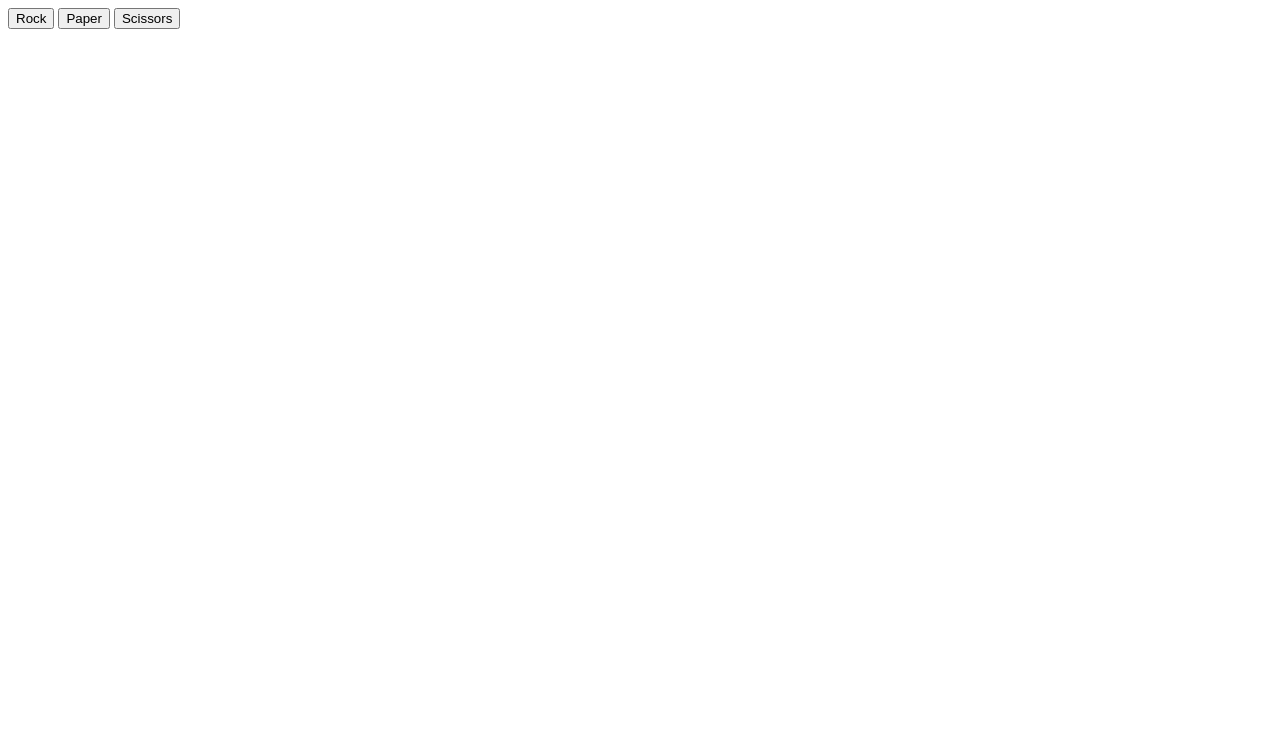
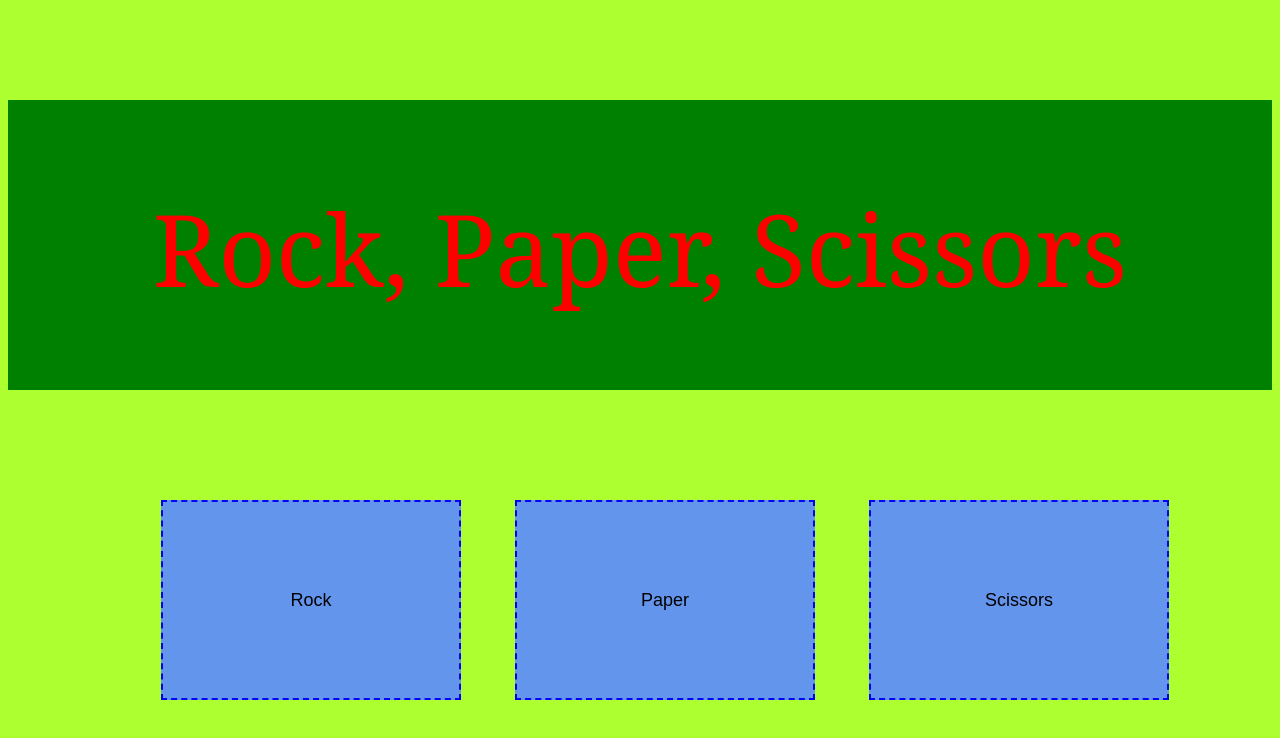
Before and after one commit to BrunoWeisz/RockPaperScissors, a plain HTML site: page index.html in a window 1280 px wide. Drawn offline with Linux system fonts and the light colour scheme.

Commit message:
some style added

```diff
--- a/index.html
+++ b/index.html
@@ -6,13 +6,15 @@
     <meta name="viewport" content="width=device-width, initial-scale=1.0">
     <script src = "rps.js" defer></script>
     <script src = "eventHandlers.js" defer></script>
+    <link rel = "stylesheet" href="style.css">
     <title>Rock, Paper, Scissors</title>
 </head>
 <body>
+    <p id = "title">Rock, Paper, Scissors</p>
     <div id = "buttons">
-        <button id = "rock">Rock</button>
-        <button id = "paper">Paper</button>
-        <button id = "scissors">Scissors</button>
+        <button id = "rock" class = "playerSelection">Rock</button>
+        <button id = "paper" class = "playerSelection">Paper</button>
+        <button id = "scissors" class = "playerSelection">Scissors</button>
     </div>
     <div>
         <p id = "resultText"></p>
--- a/style.css
+++ b/style.css
@@ -0,0 +1,38 @@
+body{
+    background-color: greenyellow;
+}
+
+p{
+    text-align: center;
+}
+
+button{
+    text-align: center;
+}
+
+div{
+    text-align: center;
+}
+
+#title{
+    font-size: 100px;
+    font-family:Cambria, Cochin, Georgia, Times, 'Times New Roman', serif;
+    background-color: green;
+    color: red;
+    height: 130px;
+    text-align: center;
+    padding: 80px;
+}
+
+.playerSelection{
+    margin-top: 10px;
+    margin-left: 50px;
+    border: 2px;
+    border-style: dashed;
+    border-color: blue;
+    background-color: cornflowerblue;
+    width: 300px;
+    height: 200px;
+    font-size: large;
+    font-weight: 500;
+}
```
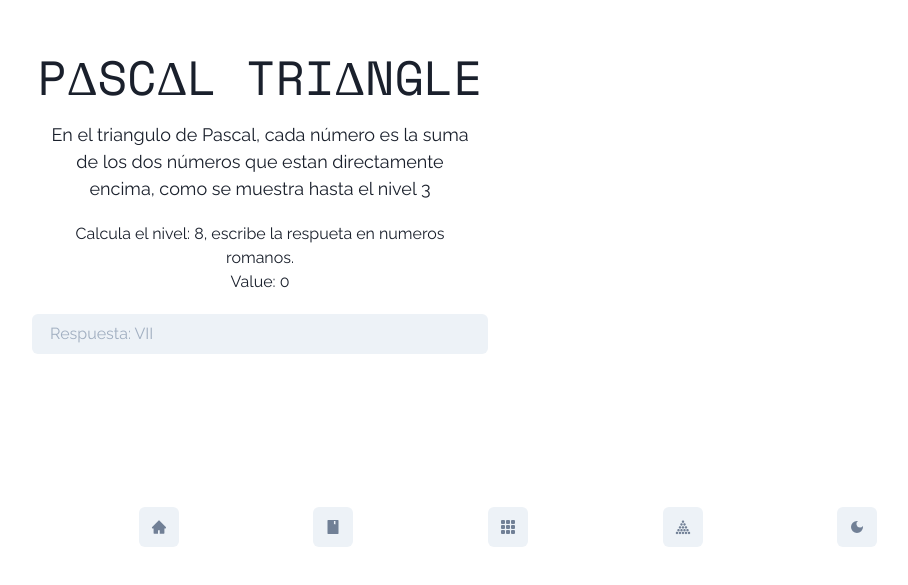
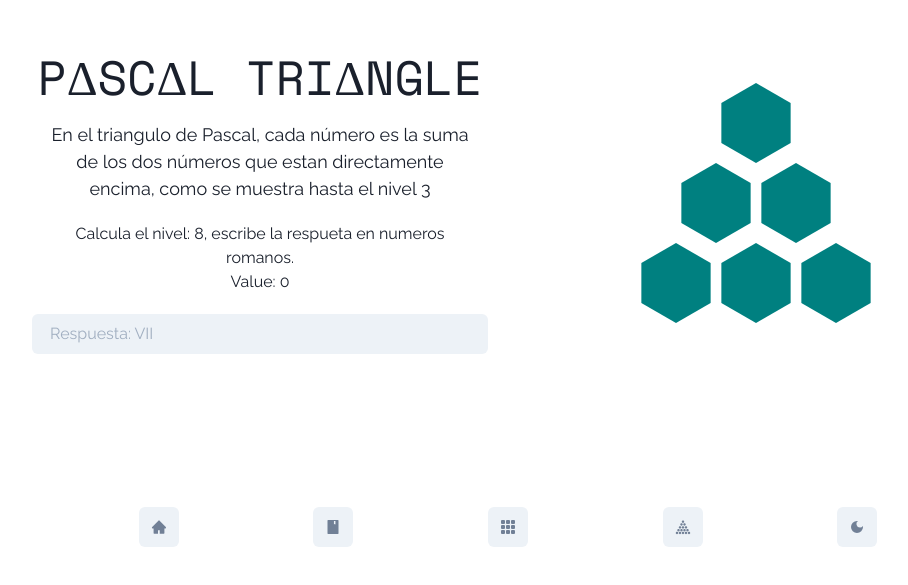
Before and after one commit to 4l3x4nd3r4u1/Mathtastic, a React (Create React App) app: page /pascal in a window 1280 px wide. Shown: the part 173-758 px from the top of the page, without its empty margins (132-1040 px from the left). Built offline with nearby package versions, Linux system fonts and the light colour scheme.

Commit message:
Add hexagon, svg animations

```diff
--- a/package.json
+++ b/package.json
@@ -12,6 +12,7 @@
     "@testing-library/jest-dom": "^5.16.1",
     "@testing-library/react": "^12.1.2",
     "@testing-library/user-event": "^13.5.0",
+    "animejs": "^3.2.1",
     "framer-motion": "^5.5.5",
     "react": "^17.0.2",
     "react-dom": "^17.0.2",
--- /dev/null
+++ b/src/components/hexagon.js
@@ -0,0 +1,26 @@
+import React, {useEffect, useRef} from 'react';
+import anime from 'animejs';
+
+const Hexagon = ({delay}) => {
+  let polygon = useRef(null);
+
+  useEffect(() => {
+    anime({
+      targets: polygon,
+      points: '64 128 8.574 96 8.574 32 64 0 119.426 32 119.426 96',
+      easing: 'easeInOutExpo',
+      delay: delay
+    });
+  }, []);
+
+  return (
+    <svg width="80" height="80" viewBox="0 0 128 128" fill='teal'>
+      <polygon
+        ref={$el => polygon = $el}
+        points="64 69.32640881115918 8.574 99.95374603698389 62.811488135344895 67.26741464989624 64 3.9537460369838824 65.1885118646551 67.26741464989624 119.426 99.95374603698389 ">
+      </polygon>
+    </svg>
+  );
+};
+
+export default Hexagon;
--- a/src/pages/pascalTriangle.js
+++ b/src/pages/pascalTriangle.js
@@ -1,7 +1,8 @@
 import React, {useState} from 'react'
-import {Container, VStack, Heading, Text, Input, Flex } from '@chakra-ui/react';
+import {Container, VStack, Heading, Text, Input, Flex, HStack } from '@chakra-ui/react';
 import intToRoman from '../logic/intToRoman'
 import romanToInt from '../logic/romanToInt'
+import Hexagon from '../components/hexagon';
 
 const randomRow = Math.ceil((Math.random() * 5) + 3);
 const pascalRow = [];
@@ -42,7 +43,21 @@ const PascalTriangle = () => {
         </Container>
         <Input value={value} onChange={handleChage} placeholder='Respuesta: VII' variant='filled' />
       </VStack>
-      <VStack w='full' h='full' p={5} justifyContent='center' alignItems='center' spacing={10}>
+      <VStack w='full' h='full' p={5} alignItems='center' spacing={0} justify='center'>
+        <HStack >
+          <Hexagon delay={1000}/>
+        </HStack>
+
+        <HStack spacing={0}>
+          <Hexagon delay={2000}/>
+          <Hexagon delay={2000}/>
+        </HStack>
+
+        <HStack spacing={0}>
+          <Hexagon delay={3000}/>
+          <Hexagon delay={4000}/>
+          <Hexagon delay={3000}/>
+        </HStack>
       </VStack>
     </Flex>
   );
```
Also changed, not shown: 1 other file (tests, documents, lock files or other folders).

- TASK PROMPT
When copying the listing, skip the pictures and keep each line exactly as written.

- COMPLETED TASK
Before and after one commit to BrunoWeisz/RockPaperScissors, a plain HTML site: page index.html in a window 1280 px wide. Drawn offline with Linux system fonts and the light colour scheme.

Commit message:
some style added

```diff
--- a/index.html
+++ b/index.html
@@ -6,13 +6,15 @@
     <meta name="viewport" content="width=device-width, initial-scale=1.0">
     <script src = "rps.js" defer></script>
     <script src = "eventHandlers.js" defer></script>
+    <link rel = "stylesheet" href="style.css">
     <title>Rock, Paper, Scissors</title>
 </head>
 <body>
+    <p id = "title">Rock, Paper, Scissors</p>
     <div id = "buttons">
-        <button id = "rock">Rock</button>
-        <button id = "paper">Paper</button>
-        <button id = "scissors">Scissors</button>
+        <button id = "rock" class = "playerSelection">Rock</button>
+        <button id = "paper" class = "playerSelection">Paper</button>
+        <button id = "scissors" class = "playerSelection">Scissors</button>
     </div>
     <div>
         <p id = "resultText"></p>
--- a/style.css
+++ b/style.css
@@ -0,0 +1,38 @@
+body{
+    background-color: greenyellow;
+}
+
+p{
+    text-align: center;
+}
+
+button{
+    text-align: center;
+}
+
+div{
+    text-align: center;
+}
+
+#title{
+    font-size: 100px;
+    font-family:Cambria, Cochin, Georgia, Times, 'Times New Roman', serif;
+    background-color: green;
+    color: red;
+    height: 130px;
+    text-align: center;
+    padding: 80px;
+}
+
+.playerSelection{
+    margin-top: 10px;
+    margin-left: 50px;
+    border: 2px;
+    border-style: dashed;
+    border-color: blue;
+    background-color: cornflowerblue;
+    width: 300px;
+    height: 200px;
+    font-size: large;
+    font-weight: 500;
+}
```
Before and after one commit to 4l3x4nd3r4u1/Mathtastic, a React (Create React App) app: page /pascal in a window 1280 px wide. Shown: the part 173-758 px from the top of the page, without its empty margins (132-1040 px from the left). Built offline with nearby package versions, Linux system fonts and the light colour scheme.

Commit message:
Add hexagon, svg animations

```diff
--- a/package.json
+++ b/package.json
@@ -12,6 +12,7 @@
     "@testing-library/jest-dom": "^5.16.1",
     "@testing-library/react": "^12.1.2",
     "@testing-library/user-event": "^13.5.0",
+    "animejs": "^3.2.1",
     "framer-motion": "^5.5.5",
     "react": "^17.0.2",
     "react-dom": "^17.0.2",
--- /dev/null
+++ b/src/components/hexagon.js
@@ -0,0 +1,26 @@
+import React, {useEffect, useRef} from 'react';
+import anime from 'animejs';
+
+const Hexagon = ({delay}) => {
+  let polygon = useRef(null);
+
+  useEffect(() => {
+    anime({
+      targets: polygon,
+      points: '64 128 8.574 96 8.574 32 64 0 119.426 32 119.426 96',
+      easing: 'easeInOutExpo',
+      delay: delay
+    });
+  }, []);
+
+  return (
+    <svg width="80" height="80" viewBox="0 0 128 128" fill='teal'>
+      <polygon
+        ref={$el => polygon = $el}
+        points="64 69.32640881115918 8.574 99.95374603698389 62.811488135344895 67.26741464989624 64 3.9537460369838824 65.1885118646551 67.26741464989624 119.426 99.95374603698389 ">
+      </polygon>
+    </svg>
+  );
+};
+
+export default Hexagon;
--- a/src/pages/pascalTriangle.js
+++ b/src/pages/pascalTriangle.js
@@ -1,7 +1,8 @@
 import React, {useState} from 'react'
-import {Container, VStack, Heading, Text, Input, Flex } from '@chakra-ui/react';
+import {Container, VStack, Heading, Text, Input, Flex, HStack } from '@chakra-ui/react';
 import intToRoman from '../logic/intToRoman'
 import romanToInt from '../logic/romanToInt'
+import Hexagon from '../components/hexagon';
 
 const randomRow = Math.ceil((Math.random() * 5) + 3);
 const pascalRow = [];
@@ -42,7 +43,21 @@ const PascalTriangle = () => {
         </Container>
         <Input value={value} onChange={handleChage} placeholder='Respuesta: VII' variant='filled' />
       </VStack>
-      <VStack w='full' h='full' p={5} justifyContent='center' alignItems='center' spacing={10}>
+      <VStack w='full' h='full' p={5} alignItems='center' spacing={0} justify='center'>
+        <HStack >
+          <Hexagon delay={1000}/>
+        </HStack>
+
+        <HStack spacing={0}>
+          <Hexagon delay={2000}/>
+          <Hexagon delay={2000}/>
+        </HStack>
+
+        <HStack spacing={0}>
+          <Hexagon delay={3000}/>
+          <Hexagon delay={4000}/>
+          <Hexagon delay={3000}/>
+        </HStack>
       </VStack>
     </Flex>
   );
```
Also changed, not shown: 1 other file (tests, documents, lock files or other folders).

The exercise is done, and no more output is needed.